Why EDID is not trustworthy for DPI

Nicolas Mailhot nicolas.mailhot at laposte.net
Thu Oct 6 15:05:37 UTC 2011

Le Jeu 6 octobre 2011 16:33, Matthew Garrett a écrit :
> On Thu, Oct 06, 2011 at 09:30:50AM -0500, Chris Adams wrote:
>> Once upon a time, Matthew Garrett <mjg59 at srcf.ucam.org> said:
>> > Like I said, that works fine right up until the point where you plug in
>> > a monitor with a different DPI. What do we do then?
>> I would wager that the majority of Fedora systems are single monitor
>> (or, in the case of notebooks, single monitor much of the time); can't
>> we at least try to correct for that case first, and _then_ try to deal
>> with multi-monitor setups?
> Changing the current behaviour doesn't make the most common case
> significantly better, but potentially makes a less common (but still
> common) case significantly worse. What's the benefit?

Have the same font size value mean the same thing in gnome and not-gnome apps?

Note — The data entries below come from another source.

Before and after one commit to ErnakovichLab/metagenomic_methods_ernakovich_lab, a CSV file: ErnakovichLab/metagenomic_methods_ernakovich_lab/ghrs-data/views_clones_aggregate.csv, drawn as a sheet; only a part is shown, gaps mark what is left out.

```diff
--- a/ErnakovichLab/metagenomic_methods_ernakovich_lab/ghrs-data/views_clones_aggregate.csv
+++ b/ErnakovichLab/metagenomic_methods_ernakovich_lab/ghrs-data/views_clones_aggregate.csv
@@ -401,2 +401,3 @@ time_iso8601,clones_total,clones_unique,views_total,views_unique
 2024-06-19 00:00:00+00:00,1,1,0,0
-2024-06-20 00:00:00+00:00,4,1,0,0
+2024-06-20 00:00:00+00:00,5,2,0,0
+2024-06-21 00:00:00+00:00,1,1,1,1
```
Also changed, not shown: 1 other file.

Help people who use several computers calibrate them so they get the same font
sizes on all of them without having to remember size 14 means something on one
computer and another on others?

Support single-screen high-density screen setups by default?

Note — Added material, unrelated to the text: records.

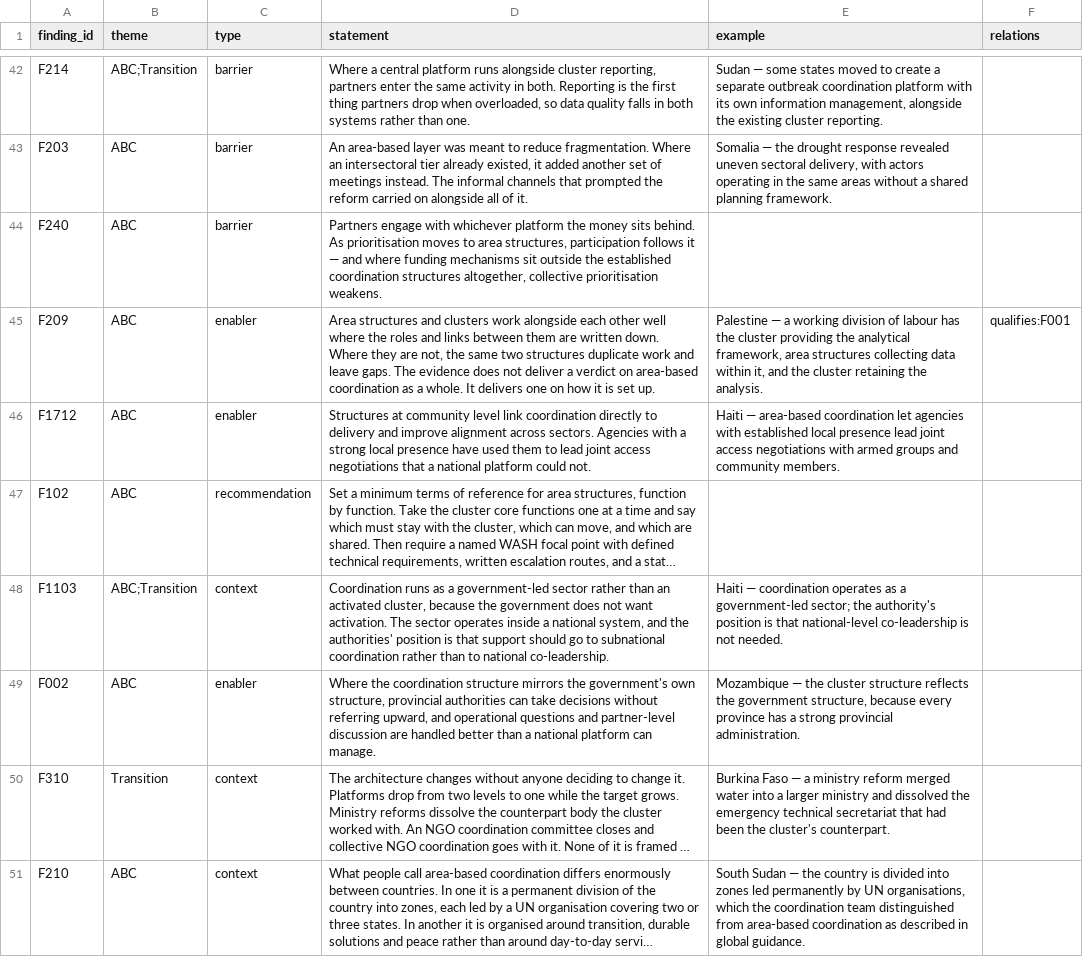
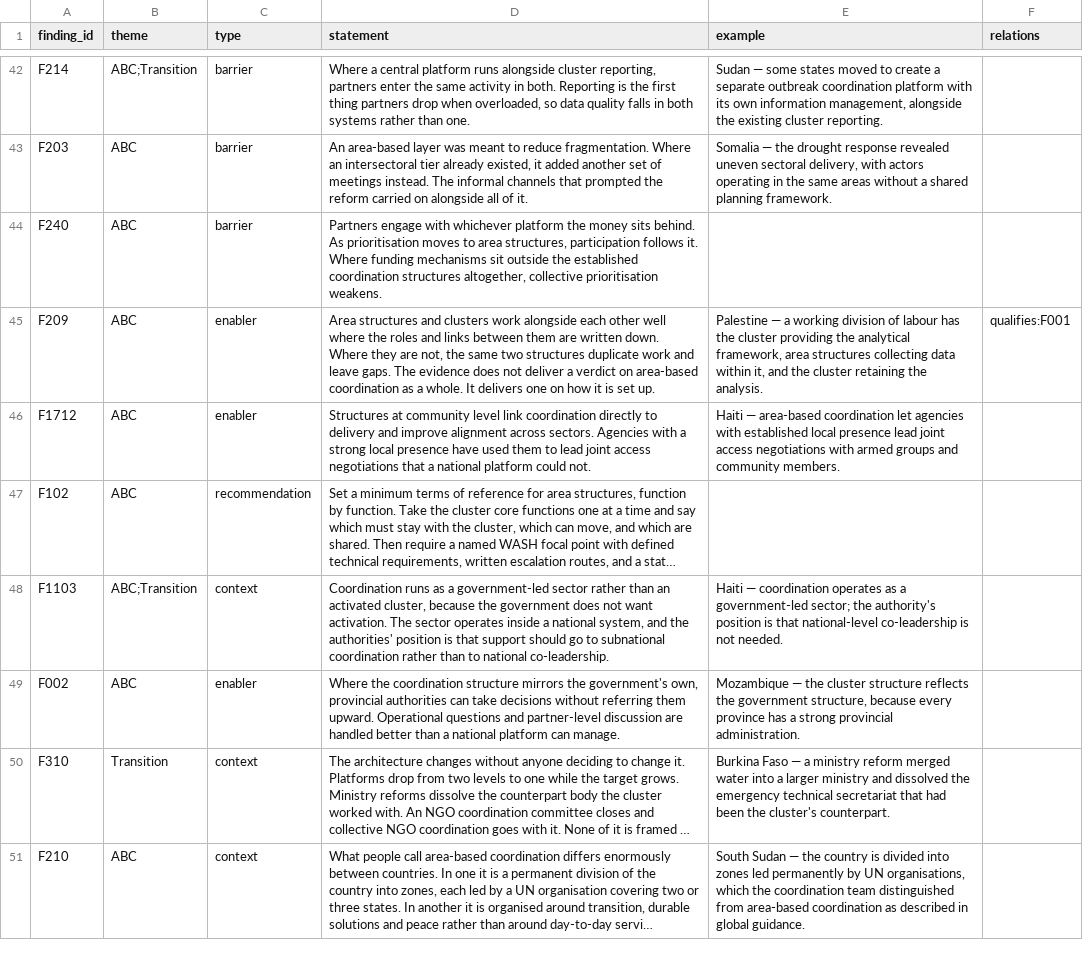
Before and after one commit to workmichelecitton/gwc-abc-transition-evidence, a CSV file: data/findings.csv, drawn as a sheet; only a part is shown, gaps mark what is left out; long unchanged cells end in …; the diff covers the shown part only; the diff names each change by its address in the sheet, - before the commit and + after, or states it on an @@ line.

Commit message:
Band 2: simplified statements and titles for all 17
Same register as the bands above. F053 and F415 had no curated row and were
taking their statement from their longest record; both now have one.

Titles written for all 17, so bands 2 to 5 are complete. Band 1 is the
remainder — 78 findings, all single-source.

```diff
--- a/data/findings.csv
+++ b/data/findings.csv
-D44 (statement): …participation follows it — and where funding mechanisms…
+D44 (statement): …participation follows it. Where funding mechanisms…
-D49 (statement): …the government's own structure, provincial authorities can take decisions without referring upward, and operational questions and…
+D49 (statement): …the government's own, provincial authorities can take decisions without referring them upward. Operational questions and…
```
Also changed, not shown: 2 added rows and 11 edited cells elsewhere in this file, data/highlights.csv, 2 other files.
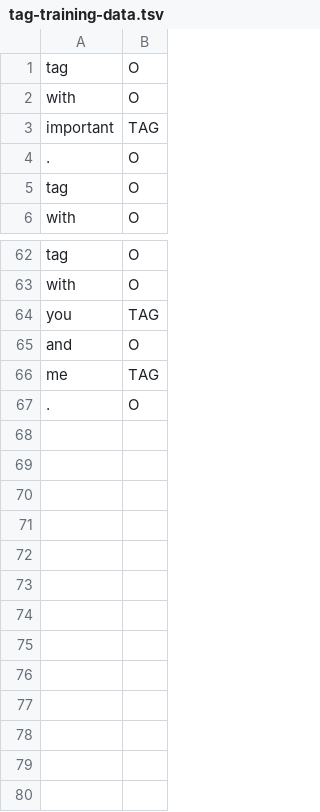
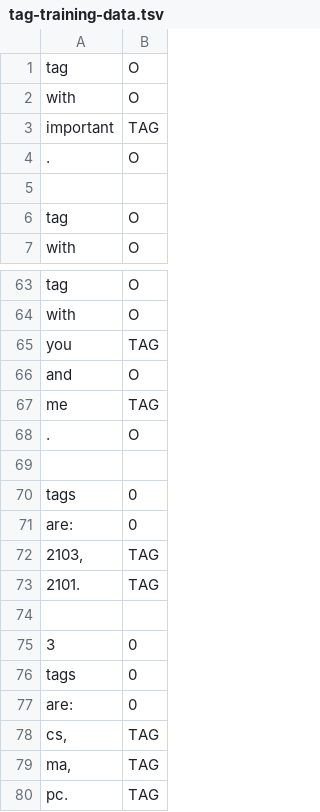
Before and after one commit to cs2103aug2014-w15-2j/main, a TSV file: src/NLPTraining/tag-training-data.tsv, drawn as a sheet; only a part is shown, gaps mark what is left out; the diff names each change by its address in the sheet, - before the commit and + after, or states it on an @@ line.

Commit message:
tag training data

```diff
--- a/src/NLPTraining/tag-training-data.tsv
+++ b/src/NLPTraining/tag-training-data.tsv
+row 5: (empty)
+row 69: (empty)
+row 70: tags | 0
+row 71: are: | 0
+row 72: 2103, | TAG
+row 73: 2101. | TAG
+row 74: (empty)
+row 75: 3 | 0
+row 76: tags | 0
+row 77: are: | 0
+row 78: cs, | TAG
+row 79: ma, | TAG
+row 80: pc. | TAG
```
Also changed, not shown: 1 other file.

Make network homes work as long as every client uses a display with working EDID?

Really, this focus on not letting people provide simple display sizes when the
EDID is broken¹ is ridiculous. Especially when *at the same time* GNOME 3.2
advertises support for colour correcting displays using ridiculously complex

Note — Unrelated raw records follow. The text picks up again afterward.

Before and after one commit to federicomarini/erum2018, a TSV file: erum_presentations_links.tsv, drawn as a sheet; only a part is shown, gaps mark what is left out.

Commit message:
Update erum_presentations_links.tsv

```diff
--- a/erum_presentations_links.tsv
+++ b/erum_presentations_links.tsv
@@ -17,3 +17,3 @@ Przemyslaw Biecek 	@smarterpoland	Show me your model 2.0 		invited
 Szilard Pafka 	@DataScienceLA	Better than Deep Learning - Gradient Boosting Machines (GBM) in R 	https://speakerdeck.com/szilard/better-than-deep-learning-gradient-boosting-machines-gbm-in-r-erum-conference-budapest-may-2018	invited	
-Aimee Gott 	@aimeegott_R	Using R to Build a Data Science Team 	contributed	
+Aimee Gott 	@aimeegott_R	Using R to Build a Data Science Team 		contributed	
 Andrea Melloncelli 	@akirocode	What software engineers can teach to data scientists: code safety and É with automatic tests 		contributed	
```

As you've already pointed out, the new heuristic does not solve the complex
cases. So it's no use enumerating them to justify it. It won't make them go
away and they will need handling sooner or later with the heuristic or without
it. In the meanwhile all the heuristic does is introduce inconsistencies in
font handling between GNOME and everyone else.

¹ Which BTW is not the general case, most EDIDs are fine and have been for years
² Which I support (and indeed have packaged argyll for Fedora in the past) but
it is hardly simple

Nicolas Mailhot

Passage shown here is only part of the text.